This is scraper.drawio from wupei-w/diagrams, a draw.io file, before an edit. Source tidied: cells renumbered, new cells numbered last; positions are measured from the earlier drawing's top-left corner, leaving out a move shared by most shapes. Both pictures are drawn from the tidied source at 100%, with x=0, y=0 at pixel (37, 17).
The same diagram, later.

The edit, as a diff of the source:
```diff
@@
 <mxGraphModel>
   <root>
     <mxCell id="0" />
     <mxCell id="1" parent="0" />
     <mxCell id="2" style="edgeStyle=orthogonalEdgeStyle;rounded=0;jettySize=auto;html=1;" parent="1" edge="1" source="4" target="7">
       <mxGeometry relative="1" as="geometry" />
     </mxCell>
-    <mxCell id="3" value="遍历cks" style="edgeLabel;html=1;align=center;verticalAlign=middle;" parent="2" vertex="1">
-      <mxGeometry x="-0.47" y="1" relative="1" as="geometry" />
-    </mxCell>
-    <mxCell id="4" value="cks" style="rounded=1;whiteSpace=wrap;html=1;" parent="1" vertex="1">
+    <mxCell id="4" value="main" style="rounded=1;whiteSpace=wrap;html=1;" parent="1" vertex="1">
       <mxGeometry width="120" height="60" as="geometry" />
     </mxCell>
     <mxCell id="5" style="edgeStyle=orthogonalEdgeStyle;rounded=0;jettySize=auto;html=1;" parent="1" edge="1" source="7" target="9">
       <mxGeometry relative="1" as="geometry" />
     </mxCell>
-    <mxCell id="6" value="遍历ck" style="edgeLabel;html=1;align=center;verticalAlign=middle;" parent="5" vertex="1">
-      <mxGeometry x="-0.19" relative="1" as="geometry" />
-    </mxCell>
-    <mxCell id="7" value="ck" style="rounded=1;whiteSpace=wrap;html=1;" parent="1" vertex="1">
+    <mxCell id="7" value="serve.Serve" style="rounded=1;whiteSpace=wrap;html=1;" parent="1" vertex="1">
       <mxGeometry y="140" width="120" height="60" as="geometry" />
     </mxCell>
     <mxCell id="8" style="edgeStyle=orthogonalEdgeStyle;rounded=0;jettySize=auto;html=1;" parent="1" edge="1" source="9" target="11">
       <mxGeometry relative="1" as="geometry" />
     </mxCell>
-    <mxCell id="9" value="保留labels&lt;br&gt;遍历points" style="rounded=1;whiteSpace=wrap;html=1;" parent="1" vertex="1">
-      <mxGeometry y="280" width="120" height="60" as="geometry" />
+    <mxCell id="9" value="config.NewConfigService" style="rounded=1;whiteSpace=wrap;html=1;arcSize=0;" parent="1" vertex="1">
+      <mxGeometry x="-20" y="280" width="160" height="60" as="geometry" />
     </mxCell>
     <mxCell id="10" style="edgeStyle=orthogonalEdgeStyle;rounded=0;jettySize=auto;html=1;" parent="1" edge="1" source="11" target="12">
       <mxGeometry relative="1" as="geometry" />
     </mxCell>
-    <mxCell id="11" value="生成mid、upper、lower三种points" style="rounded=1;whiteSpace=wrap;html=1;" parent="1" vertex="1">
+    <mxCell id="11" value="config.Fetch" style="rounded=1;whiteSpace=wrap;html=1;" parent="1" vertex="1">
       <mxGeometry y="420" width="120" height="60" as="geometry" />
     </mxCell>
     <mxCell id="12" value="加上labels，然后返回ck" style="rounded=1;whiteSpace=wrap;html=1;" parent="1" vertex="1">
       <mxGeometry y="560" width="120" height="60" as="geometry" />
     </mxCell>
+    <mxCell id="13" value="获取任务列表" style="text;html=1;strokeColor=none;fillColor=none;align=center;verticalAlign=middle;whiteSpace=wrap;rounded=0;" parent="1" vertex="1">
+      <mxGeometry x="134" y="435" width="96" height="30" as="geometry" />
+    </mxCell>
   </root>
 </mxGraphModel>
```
--
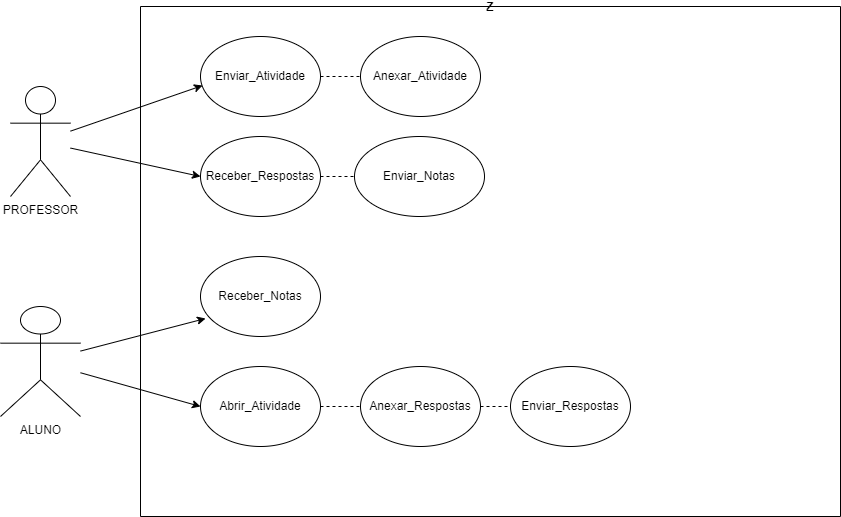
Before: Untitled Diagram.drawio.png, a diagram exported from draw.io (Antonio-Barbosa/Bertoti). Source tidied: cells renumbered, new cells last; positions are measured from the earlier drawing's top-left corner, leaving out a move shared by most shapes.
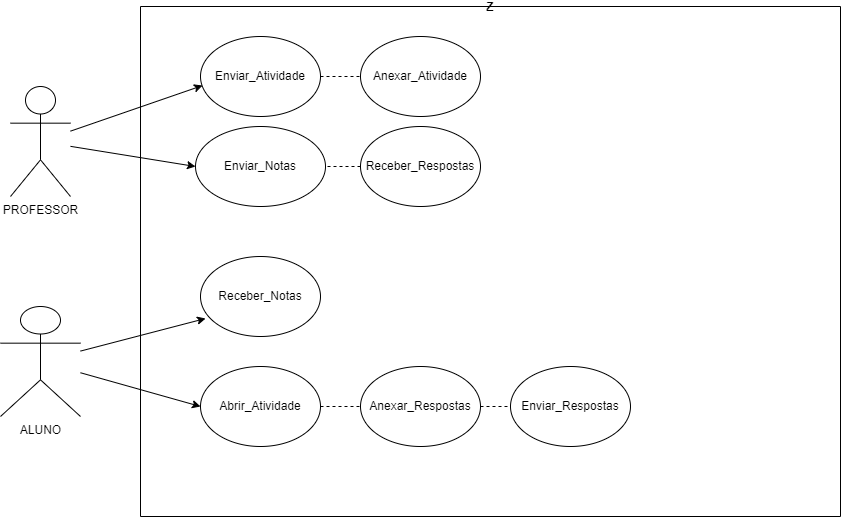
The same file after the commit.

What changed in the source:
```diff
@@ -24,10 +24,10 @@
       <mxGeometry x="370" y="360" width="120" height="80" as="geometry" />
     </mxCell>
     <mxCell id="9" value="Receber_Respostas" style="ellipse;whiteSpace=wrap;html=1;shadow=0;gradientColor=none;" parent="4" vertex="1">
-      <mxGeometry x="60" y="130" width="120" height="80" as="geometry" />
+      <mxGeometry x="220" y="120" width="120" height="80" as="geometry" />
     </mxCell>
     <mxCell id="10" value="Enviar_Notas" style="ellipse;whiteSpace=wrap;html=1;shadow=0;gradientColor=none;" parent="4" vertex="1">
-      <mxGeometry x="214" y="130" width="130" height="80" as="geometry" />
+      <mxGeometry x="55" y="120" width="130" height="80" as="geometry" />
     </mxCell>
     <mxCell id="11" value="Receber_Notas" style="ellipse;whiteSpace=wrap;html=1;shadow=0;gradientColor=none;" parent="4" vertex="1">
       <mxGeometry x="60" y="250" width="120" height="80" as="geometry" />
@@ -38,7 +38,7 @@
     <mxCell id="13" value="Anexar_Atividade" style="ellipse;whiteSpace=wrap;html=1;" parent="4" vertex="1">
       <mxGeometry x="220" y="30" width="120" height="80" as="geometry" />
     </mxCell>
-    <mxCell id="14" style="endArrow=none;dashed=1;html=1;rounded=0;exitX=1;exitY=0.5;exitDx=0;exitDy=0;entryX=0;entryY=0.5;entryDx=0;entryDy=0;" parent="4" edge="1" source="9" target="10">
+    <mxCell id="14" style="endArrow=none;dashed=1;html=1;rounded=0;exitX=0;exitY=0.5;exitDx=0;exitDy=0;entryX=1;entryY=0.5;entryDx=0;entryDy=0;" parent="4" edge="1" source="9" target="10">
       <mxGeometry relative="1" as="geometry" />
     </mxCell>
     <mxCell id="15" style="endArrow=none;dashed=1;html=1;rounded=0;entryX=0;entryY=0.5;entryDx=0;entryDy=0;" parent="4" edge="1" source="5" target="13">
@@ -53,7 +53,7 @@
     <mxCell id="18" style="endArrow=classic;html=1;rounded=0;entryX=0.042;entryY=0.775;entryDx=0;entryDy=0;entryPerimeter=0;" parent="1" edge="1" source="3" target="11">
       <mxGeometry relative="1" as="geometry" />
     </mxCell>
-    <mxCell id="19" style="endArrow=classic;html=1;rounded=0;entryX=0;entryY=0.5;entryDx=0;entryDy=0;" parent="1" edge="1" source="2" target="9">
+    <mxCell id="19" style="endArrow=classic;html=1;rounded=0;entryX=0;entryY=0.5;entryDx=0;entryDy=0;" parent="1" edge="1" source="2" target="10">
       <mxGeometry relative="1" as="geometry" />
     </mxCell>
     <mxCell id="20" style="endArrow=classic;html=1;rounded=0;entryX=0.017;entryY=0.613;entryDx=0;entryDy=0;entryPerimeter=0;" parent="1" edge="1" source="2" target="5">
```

• _REQUIREMENT_: Across the material above, count each line with the string "middle" and state the number alone.

• _ANSWER TO THIS TASK_: 3